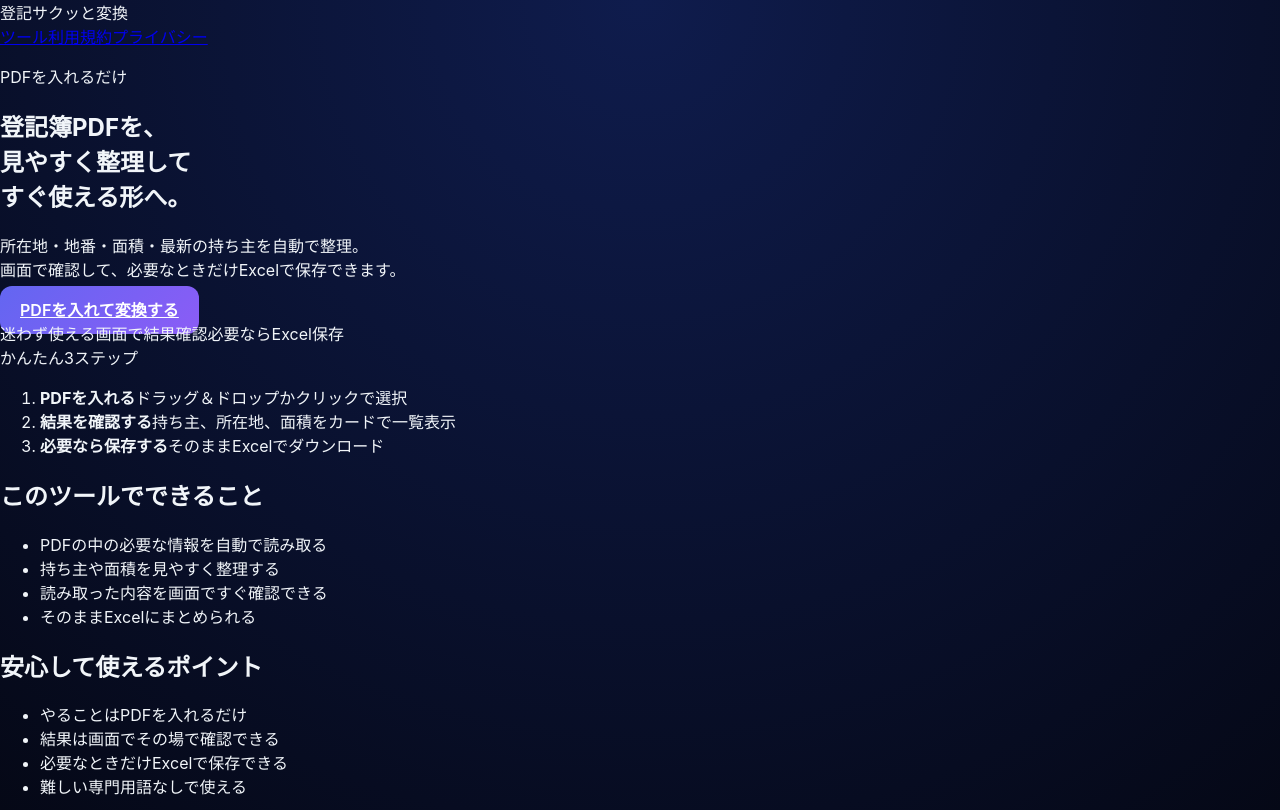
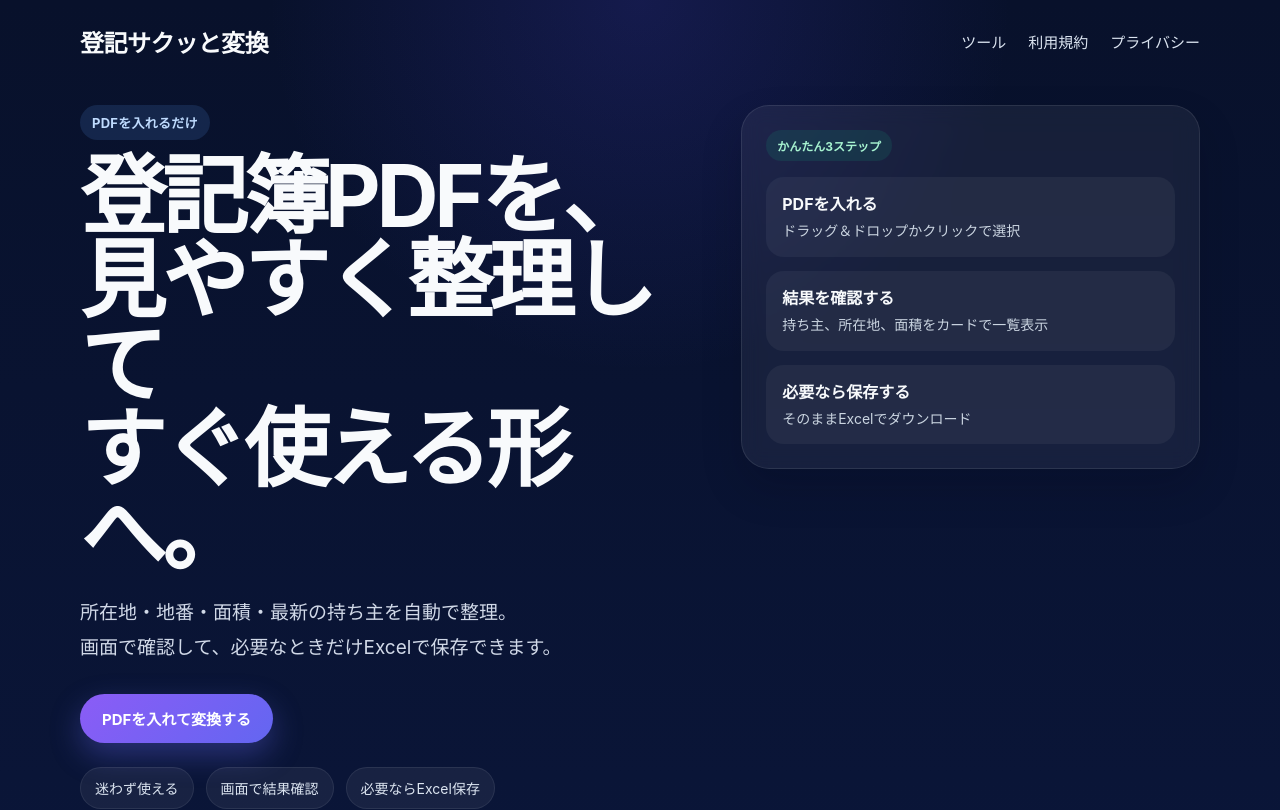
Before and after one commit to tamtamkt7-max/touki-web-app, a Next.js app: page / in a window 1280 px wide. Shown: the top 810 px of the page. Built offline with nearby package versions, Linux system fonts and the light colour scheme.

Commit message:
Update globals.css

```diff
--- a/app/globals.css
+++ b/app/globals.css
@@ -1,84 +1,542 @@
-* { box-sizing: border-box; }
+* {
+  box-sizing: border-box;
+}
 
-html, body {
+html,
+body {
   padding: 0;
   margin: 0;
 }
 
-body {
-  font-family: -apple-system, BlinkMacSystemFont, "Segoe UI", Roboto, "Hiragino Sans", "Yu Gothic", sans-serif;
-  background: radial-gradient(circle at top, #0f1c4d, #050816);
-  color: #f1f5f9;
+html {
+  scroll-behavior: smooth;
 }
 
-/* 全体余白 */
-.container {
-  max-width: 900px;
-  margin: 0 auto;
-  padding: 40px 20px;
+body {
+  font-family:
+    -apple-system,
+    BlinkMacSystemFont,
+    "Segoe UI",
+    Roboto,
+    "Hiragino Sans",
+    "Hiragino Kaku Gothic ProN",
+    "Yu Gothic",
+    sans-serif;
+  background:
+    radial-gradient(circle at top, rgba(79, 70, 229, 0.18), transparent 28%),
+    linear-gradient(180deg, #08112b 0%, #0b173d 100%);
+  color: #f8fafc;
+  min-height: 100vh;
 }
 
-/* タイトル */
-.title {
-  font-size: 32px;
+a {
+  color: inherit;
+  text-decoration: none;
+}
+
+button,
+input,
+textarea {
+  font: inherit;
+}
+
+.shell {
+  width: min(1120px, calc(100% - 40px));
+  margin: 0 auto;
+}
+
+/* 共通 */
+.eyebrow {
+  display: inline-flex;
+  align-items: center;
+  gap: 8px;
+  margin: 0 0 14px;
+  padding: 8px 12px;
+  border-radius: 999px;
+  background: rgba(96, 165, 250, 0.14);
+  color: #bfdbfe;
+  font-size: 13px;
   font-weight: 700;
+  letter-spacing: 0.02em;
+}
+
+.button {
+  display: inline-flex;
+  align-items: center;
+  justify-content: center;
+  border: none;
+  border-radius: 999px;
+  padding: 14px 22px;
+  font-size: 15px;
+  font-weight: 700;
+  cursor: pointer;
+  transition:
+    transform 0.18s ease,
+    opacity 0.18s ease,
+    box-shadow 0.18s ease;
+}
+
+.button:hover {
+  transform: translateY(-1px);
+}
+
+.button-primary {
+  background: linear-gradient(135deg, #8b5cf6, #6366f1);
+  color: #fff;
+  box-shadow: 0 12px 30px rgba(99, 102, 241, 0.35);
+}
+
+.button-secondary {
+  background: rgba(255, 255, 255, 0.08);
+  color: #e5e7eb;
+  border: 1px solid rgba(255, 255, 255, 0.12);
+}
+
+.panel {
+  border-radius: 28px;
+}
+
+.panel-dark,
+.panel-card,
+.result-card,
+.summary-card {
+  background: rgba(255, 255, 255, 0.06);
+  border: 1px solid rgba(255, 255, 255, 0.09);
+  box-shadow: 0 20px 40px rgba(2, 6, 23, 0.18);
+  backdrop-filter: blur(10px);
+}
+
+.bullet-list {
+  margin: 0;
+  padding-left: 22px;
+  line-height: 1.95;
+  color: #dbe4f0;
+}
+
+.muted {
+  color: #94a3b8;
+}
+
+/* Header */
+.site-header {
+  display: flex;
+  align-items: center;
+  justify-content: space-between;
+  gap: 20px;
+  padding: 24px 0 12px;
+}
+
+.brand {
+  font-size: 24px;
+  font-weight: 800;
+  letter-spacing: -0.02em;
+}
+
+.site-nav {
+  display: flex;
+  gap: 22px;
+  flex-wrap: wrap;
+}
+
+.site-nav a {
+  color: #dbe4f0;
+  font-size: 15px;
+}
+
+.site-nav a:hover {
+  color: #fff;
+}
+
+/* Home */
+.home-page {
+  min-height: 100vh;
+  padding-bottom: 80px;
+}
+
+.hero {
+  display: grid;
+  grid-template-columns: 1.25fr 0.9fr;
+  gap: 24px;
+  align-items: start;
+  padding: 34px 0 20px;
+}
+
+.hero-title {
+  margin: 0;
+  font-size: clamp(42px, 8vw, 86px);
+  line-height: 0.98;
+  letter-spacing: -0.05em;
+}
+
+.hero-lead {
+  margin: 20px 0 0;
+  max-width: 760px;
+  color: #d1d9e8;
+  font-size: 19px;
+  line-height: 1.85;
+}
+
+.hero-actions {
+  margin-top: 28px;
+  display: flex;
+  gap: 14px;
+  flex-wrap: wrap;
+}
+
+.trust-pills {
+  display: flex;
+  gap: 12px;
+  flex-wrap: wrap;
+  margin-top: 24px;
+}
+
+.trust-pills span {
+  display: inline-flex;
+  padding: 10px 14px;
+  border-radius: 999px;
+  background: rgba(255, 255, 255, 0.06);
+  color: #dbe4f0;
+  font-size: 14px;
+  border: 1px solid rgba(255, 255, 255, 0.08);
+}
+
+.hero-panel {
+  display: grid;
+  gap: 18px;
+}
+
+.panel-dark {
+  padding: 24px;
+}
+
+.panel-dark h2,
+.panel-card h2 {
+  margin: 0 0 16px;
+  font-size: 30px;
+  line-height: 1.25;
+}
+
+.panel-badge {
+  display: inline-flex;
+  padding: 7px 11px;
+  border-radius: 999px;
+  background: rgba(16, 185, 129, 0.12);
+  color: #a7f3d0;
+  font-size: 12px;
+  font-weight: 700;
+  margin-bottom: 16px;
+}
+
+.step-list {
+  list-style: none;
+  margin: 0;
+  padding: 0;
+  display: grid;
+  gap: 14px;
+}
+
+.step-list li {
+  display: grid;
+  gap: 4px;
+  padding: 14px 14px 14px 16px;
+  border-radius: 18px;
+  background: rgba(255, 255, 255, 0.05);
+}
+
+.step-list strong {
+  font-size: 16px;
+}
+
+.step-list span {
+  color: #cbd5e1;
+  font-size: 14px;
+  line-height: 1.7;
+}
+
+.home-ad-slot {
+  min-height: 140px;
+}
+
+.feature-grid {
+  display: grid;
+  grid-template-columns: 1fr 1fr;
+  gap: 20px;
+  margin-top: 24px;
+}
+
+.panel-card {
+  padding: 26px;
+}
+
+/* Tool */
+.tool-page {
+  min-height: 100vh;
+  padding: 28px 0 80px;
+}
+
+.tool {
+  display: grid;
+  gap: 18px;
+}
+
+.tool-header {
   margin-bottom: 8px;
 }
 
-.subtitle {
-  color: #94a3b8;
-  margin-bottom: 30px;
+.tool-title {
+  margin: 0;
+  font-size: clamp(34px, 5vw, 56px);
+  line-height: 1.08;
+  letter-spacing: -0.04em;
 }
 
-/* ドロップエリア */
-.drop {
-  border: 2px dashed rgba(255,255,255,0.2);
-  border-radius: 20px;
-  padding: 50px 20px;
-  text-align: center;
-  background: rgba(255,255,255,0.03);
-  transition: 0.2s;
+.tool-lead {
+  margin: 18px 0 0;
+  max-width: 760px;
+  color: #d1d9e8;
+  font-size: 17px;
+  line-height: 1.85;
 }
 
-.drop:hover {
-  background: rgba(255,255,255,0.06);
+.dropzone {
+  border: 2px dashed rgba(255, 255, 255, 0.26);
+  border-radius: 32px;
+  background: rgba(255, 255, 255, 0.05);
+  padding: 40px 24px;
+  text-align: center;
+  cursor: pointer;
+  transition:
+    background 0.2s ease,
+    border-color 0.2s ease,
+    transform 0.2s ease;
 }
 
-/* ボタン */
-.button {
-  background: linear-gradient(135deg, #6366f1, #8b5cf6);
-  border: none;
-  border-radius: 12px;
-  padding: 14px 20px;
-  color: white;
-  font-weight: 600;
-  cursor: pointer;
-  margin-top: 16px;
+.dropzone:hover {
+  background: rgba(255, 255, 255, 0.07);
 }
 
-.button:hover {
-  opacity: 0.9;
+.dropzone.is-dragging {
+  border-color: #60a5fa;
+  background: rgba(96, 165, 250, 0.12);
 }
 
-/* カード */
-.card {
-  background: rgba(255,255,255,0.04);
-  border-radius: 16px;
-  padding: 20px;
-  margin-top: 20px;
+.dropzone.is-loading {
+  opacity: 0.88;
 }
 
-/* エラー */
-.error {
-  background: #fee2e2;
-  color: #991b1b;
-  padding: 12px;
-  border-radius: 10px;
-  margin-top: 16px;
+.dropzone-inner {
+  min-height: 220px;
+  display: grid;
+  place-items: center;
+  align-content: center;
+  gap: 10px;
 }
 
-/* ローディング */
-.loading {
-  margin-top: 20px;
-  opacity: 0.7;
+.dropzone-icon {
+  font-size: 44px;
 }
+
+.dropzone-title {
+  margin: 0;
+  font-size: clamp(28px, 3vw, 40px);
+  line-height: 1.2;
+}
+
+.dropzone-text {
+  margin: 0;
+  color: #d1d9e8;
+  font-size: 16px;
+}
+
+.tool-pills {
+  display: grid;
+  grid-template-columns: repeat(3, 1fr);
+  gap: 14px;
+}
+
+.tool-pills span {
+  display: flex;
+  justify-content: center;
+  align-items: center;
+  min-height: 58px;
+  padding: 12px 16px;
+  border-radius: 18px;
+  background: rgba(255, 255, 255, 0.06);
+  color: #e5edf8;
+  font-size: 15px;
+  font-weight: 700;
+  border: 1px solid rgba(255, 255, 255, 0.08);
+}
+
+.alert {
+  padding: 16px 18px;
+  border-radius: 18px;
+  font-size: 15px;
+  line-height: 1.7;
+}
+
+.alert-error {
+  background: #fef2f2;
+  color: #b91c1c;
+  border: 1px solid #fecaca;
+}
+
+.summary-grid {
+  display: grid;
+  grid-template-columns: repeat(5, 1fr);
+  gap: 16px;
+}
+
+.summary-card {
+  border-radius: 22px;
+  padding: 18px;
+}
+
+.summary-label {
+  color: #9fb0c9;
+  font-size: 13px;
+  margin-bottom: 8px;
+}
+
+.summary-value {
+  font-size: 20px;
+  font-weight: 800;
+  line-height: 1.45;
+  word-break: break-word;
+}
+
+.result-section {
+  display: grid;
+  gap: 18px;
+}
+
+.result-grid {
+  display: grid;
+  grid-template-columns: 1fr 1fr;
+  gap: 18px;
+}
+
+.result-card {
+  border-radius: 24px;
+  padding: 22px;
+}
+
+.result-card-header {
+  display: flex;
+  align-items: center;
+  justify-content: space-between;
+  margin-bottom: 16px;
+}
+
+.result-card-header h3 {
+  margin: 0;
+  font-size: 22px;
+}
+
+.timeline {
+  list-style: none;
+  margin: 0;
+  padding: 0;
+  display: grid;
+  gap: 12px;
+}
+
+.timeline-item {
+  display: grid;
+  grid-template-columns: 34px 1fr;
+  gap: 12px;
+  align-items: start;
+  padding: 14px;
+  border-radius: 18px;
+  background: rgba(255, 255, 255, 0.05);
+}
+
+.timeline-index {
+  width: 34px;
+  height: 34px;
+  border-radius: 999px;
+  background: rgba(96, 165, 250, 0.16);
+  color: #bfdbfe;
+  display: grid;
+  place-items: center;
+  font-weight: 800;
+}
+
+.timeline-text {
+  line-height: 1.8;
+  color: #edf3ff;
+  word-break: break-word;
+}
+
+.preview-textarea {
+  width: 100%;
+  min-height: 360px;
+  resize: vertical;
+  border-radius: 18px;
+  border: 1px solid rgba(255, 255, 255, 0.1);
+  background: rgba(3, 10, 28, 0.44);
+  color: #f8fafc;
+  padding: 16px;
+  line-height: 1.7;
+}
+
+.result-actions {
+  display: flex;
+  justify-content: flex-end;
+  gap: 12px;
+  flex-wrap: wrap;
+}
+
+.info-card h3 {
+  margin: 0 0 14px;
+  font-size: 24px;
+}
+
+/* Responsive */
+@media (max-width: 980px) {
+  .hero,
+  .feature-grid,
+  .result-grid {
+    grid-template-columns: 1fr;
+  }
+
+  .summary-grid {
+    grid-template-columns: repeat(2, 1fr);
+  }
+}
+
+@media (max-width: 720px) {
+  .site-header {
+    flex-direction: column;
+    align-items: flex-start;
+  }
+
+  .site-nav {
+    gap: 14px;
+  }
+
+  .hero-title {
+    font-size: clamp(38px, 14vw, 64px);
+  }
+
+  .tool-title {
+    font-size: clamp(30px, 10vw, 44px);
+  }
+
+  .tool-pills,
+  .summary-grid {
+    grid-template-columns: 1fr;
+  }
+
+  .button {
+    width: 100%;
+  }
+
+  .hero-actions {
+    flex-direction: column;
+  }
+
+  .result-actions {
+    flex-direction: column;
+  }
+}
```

Required work – All lines of the data that hold "Gothic" need to be copied.

Answer to this problem –
-  font-family: -apple-system, BlinkMacSystemFont, "Segoe UI", Roboto, "Hiragino Sans", "Yu Gothic", sans-serif;
+    "Hiragino Kaku Gothic ProN",
+    "Yu Gothic",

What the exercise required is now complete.